* **YOUR GOAL**: Give the number of lines in the material below that contain the word "shown", and nothing else.
*** Opening of INFORMATION GIVEN ***
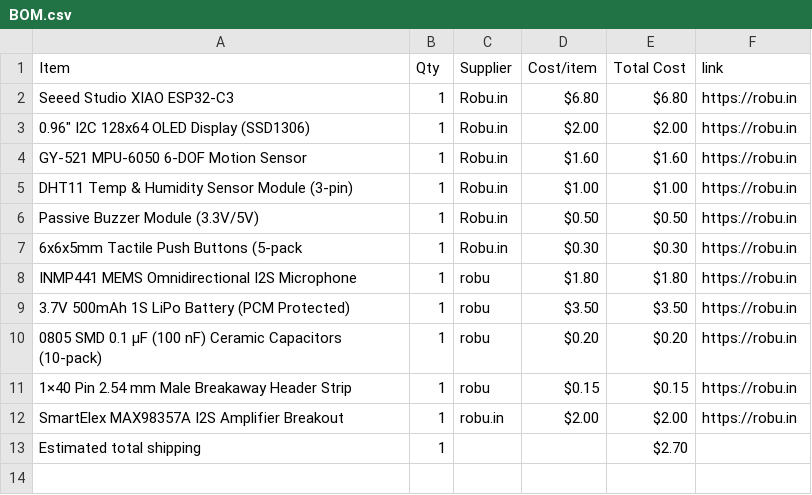
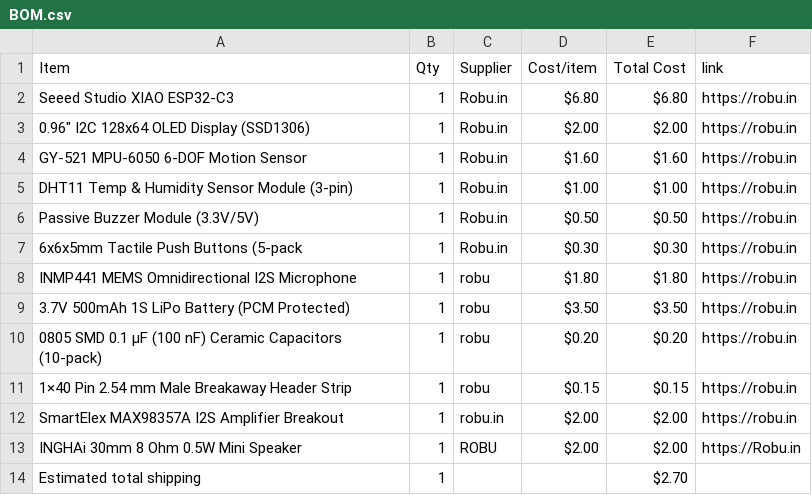
Before and after one commit to rafay-069/starbie-, a CSV file: BOM.csv, drawn as a sheet; the diff names each change by its address in the sheet, - before the commit and + after, or states it on an @@ line.

Commit message:
Sync Starbie from Half Life

```diff
--- a/BOM.csv
+++ b/BOM.csv
+row 13: INGHAi 30mm 8 Ohm 0.5W Mini Speaker | 1 | ROBU | $2.00 | $2.00 | https://Robu.in
```
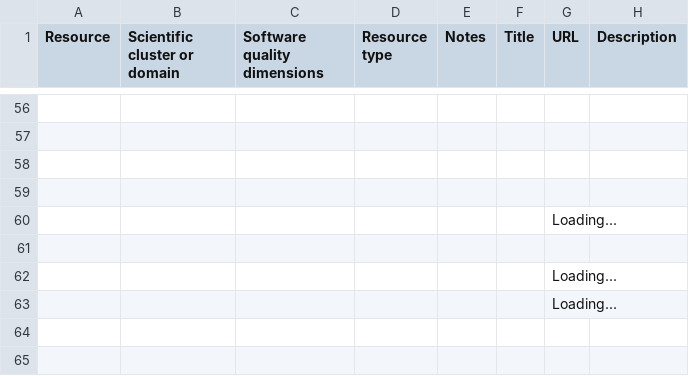
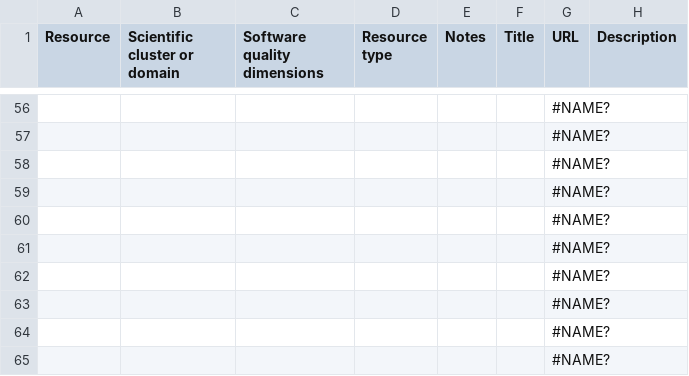
Before and after one commit to EVERSE-ResearchSoftware/training, a CSV file: csv/projects.csv, drawn as a sheet; only a part is shown, gaps mark what is left out; the diff covers the shown part only; the diff names each change by its address in the sheet, - before the commit and + after, or states it on an @@ line.

```diff
--- a/csv/projects.csv
+++ b/csv/projects.csv
-G56:G59 (URL): (empty)
+G56:G59 (URL): #NAME?
-G60 (URL): Loading...
+G60 (URL): #NAME?
-G61 (URL): (empty)
+G61 (URL): #NAME?
-G62:G63 (URL): Loading...
+G62:G63 (URL): #NAME?
+row 64:  |  |  |  |  |  | #NAME?
+row 65:  |  |  |  |  |  | #NAME?
```
Also changed, not shown: 53 edited cells elsewhere in this file, csv/keywords.csv, 3 other files.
*** Close of INFORMATION GIVEN ***
* **EXERCISE ANSWER**: 2